ACTION ITEM ▸ Scan the records for "README" and copy each line that contains it.

EXCERPTED DATA ▸
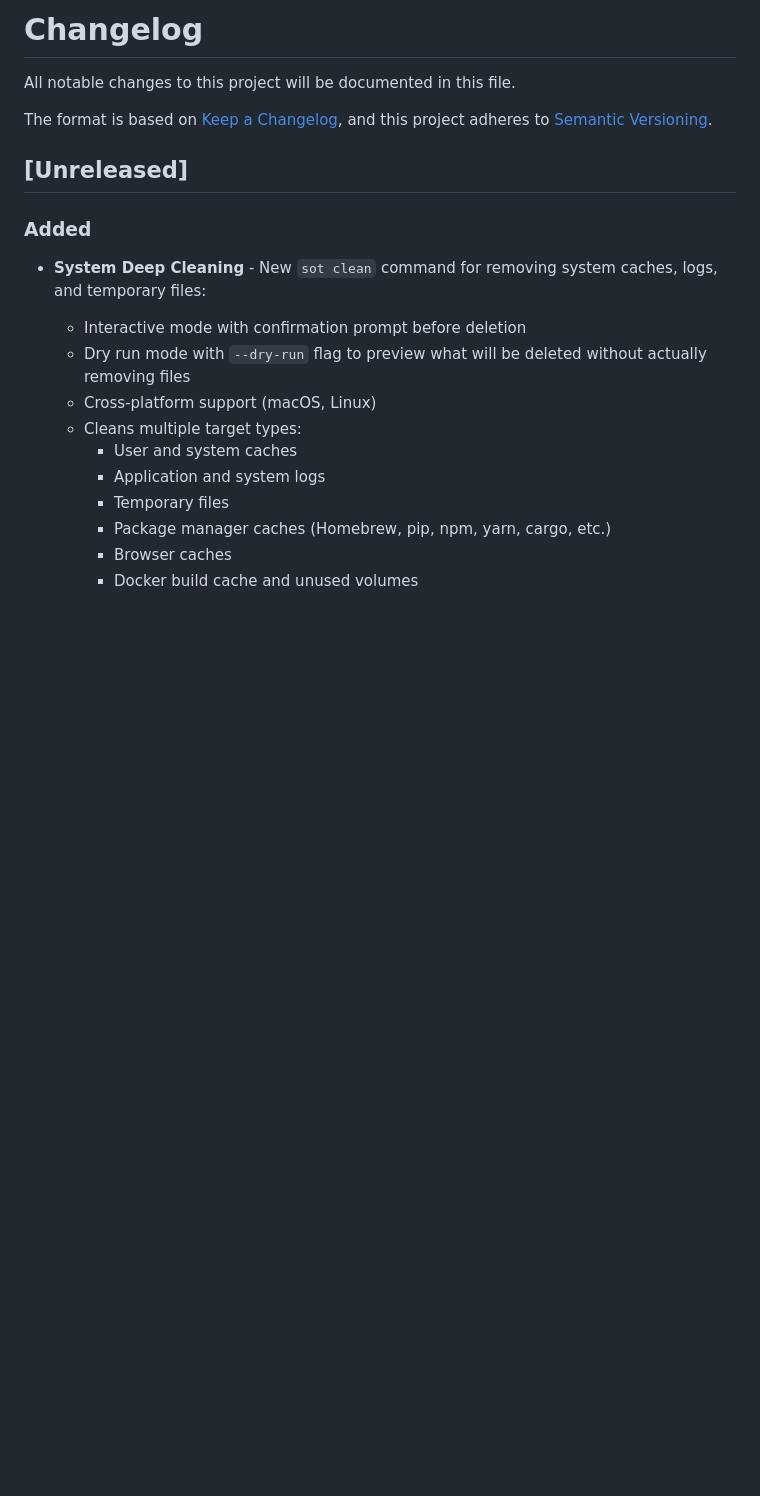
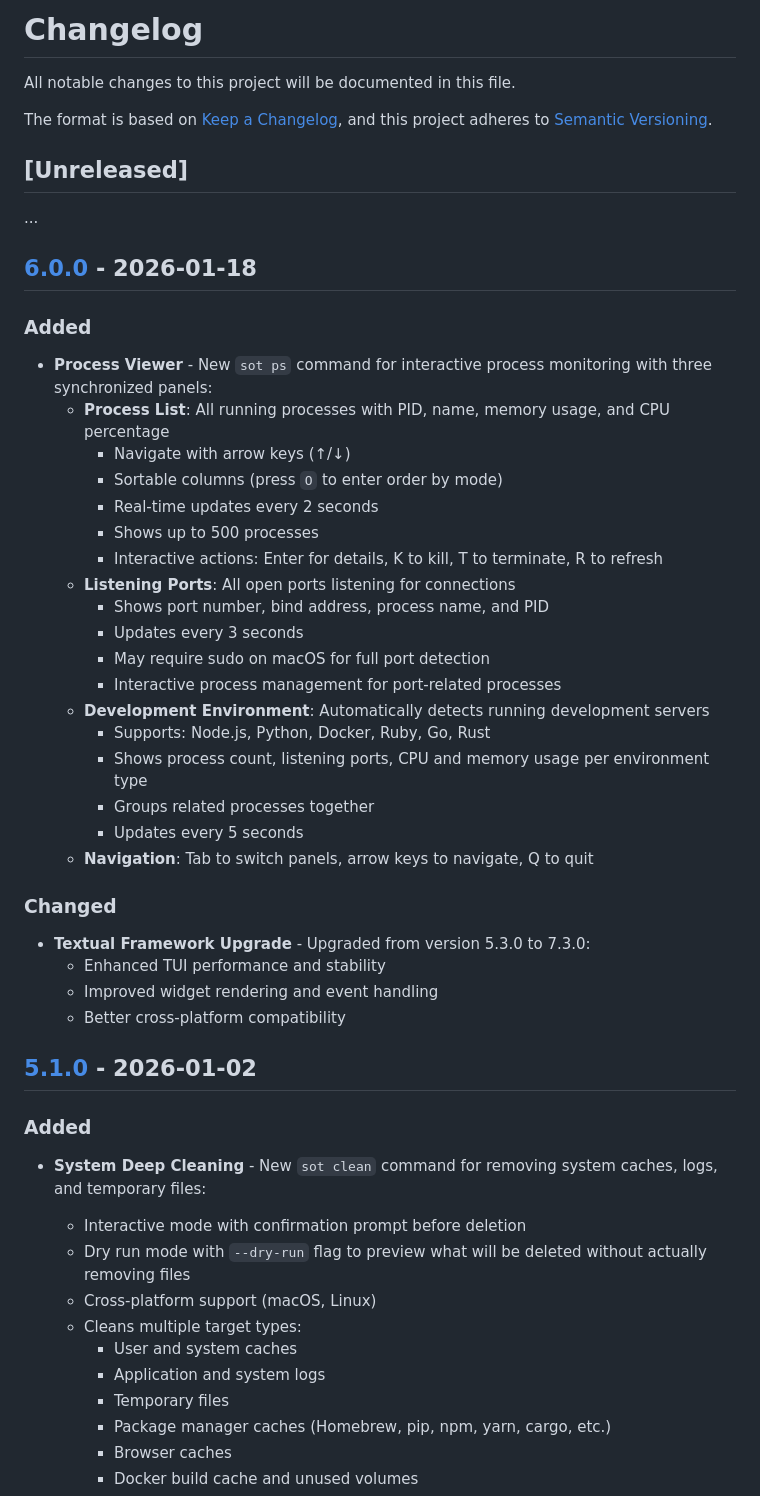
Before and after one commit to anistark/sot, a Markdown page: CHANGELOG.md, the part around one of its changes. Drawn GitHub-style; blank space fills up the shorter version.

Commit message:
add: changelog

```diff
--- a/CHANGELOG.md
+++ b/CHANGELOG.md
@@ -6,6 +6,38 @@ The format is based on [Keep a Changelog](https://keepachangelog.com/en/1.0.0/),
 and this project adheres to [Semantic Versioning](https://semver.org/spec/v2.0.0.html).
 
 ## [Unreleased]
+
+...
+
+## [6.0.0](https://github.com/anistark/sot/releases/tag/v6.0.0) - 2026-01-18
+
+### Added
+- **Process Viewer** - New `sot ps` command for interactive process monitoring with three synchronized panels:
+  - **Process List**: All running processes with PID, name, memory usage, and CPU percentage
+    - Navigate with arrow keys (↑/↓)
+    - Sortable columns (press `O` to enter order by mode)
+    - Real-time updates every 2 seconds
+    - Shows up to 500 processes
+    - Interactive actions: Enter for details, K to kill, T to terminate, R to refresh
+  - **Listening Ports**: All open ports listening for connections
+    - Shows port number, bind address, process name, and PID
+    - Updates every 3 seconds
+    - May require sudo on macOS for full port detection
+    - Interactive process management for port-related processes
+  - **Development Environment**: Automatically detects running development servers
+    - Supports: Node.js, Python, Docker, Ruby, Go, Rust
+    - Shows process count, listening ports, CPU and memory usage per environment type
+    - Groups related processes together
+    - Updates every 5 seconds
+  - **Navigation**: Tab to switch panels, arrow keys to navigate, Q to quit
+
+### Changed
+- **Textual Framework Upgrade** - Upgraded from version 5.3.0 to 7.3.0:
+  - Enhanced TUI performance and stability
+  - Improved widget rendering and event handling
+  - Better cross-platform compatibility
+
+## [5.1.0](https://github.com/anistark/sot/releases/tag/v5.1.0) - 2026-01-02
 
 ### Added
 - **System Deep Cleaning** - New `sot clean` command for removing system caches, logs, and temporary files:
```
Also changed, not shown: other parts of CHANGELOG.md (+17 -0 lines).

* * *

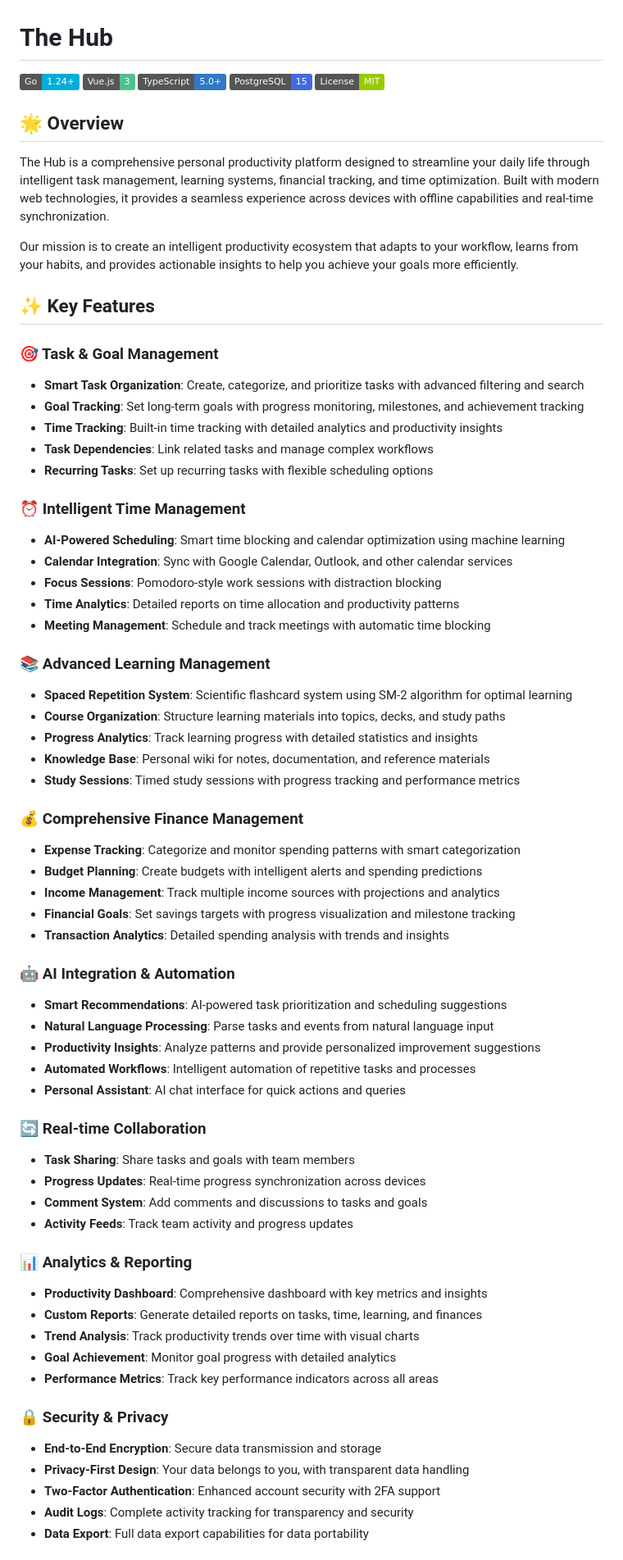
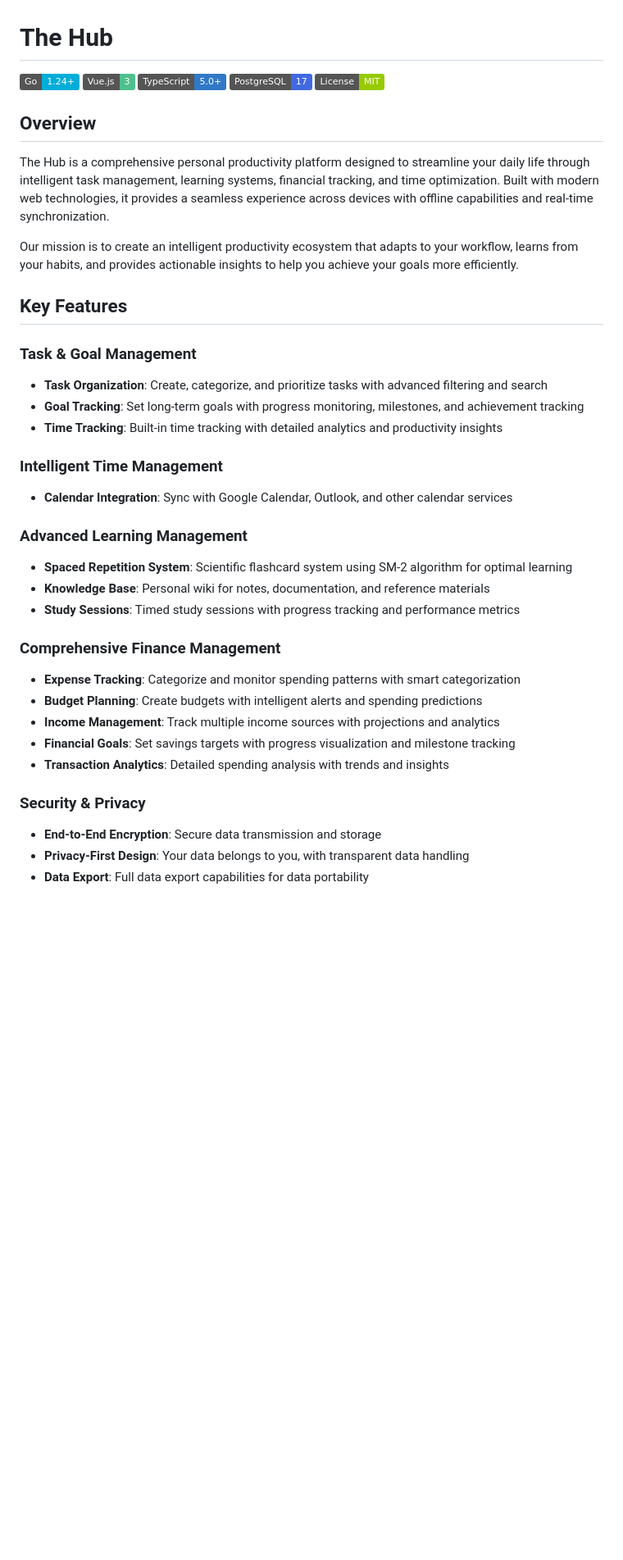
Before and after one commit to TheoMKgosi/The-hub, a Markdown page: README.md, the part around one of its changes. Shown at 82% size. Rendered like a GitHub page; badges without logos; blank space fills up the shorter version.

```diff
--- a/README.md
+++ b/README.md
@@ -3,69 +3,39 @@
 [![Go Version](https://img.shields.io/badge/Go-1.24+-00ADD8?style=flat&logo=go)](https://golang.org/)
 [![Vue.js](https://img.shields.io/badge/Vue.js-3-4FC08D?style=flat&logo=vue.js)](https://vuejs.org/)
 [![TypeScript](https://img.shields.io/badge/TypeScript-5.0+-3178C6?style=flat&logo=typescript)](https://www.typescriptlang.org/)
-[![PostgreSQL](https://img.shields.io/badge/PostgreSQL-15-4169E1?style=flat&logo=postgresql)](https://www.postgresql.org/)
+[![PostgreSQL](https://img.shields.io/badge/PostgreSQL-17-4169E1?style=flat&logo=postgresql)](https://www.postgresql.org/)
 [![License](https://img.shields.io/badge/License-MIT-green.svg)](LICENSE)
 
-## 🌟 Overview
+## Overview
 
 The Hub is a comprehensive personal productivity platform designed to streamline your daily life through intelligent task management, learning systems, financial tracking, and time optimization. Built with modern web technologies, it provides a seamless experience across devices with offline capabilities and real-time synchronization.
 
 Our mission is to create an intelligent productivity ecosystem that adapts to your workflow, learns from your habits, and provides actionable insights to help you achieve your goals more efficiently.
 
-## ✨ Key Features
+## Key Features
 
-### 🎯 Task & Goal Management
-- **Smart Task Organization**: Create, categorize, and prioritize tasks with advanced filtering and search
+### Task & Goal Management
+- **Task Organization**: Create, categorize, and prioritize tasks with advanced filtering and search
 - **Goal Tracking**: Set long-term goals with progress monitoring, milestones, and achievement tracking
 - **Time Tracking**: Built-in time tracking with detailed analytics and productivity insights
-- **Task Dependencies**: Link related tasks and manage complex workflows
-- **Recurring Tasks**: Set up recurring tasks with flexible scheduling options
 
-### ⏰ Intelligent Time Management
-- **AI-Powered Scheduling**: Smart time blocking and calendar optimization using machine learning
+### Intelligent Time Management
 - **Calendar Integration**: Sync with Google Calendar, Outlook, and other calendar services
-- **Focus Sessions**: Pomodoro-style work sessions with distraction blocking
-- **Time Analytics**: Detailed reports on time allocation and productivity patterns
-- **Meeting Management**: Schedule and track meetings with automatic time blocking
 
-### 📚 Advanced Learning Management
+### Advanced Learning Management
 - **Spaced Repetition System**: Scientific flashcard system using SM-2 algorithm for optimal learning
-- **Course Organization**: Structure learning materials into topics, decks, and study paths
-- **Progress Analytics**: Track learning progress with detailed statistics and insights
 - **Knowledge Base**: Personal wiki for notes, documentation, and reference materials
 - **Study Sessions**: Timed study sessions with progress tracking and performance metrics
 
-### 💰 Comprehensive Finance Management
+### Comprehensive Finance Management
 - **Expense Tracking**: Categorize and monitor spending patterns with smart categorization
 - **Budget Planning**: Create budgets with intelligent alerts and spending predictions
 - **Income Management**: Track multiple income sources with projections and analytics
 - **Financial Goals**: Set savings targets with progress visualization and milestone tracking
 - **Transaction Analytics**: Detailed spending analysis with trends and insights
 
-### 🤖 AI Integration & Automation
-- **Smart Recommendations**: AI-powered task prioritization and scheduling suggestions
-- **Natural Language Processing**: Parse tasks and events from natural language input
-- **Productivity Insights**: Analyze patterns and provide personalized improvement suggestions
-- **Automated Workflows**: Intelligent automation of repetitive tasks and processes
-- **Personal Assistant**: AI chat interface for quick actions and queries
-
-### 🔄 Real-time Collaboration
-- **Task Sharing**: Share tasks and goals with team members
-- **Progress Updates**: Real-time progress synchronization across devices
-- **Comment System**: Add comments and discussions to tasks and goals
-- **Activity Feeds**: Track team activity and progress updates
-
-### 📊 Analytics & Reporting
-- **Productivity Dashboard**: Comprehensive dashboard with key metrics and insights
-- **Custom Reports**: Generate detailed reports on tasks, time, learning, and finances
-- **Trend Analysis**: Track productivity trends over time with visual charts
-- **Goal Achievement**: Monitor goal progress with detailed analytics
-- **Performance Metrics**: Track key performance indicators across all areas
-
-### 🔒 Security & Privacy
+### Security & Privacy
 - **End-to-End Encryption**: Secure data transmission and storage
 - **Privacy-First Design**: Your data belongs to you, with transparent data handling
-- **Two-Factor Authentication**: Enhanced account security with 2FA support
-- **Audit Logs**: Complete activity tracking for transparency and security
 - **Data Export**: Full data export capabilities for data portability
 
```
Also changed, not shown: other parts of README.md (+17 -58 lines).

OUTPUT OF THE EXERCISE ▸
Before and after one commit to TheoMKgosi/The-hub, a Markdown page: README.md, the part around one of its changes. Shown at 82% size. Rendered like a GitHub page; badges without logos; blank space fills up the shorter version.
--- a/README.md
+++ b/README.md
Also changed, not shown: other parts of README.md (+17 -58 lines).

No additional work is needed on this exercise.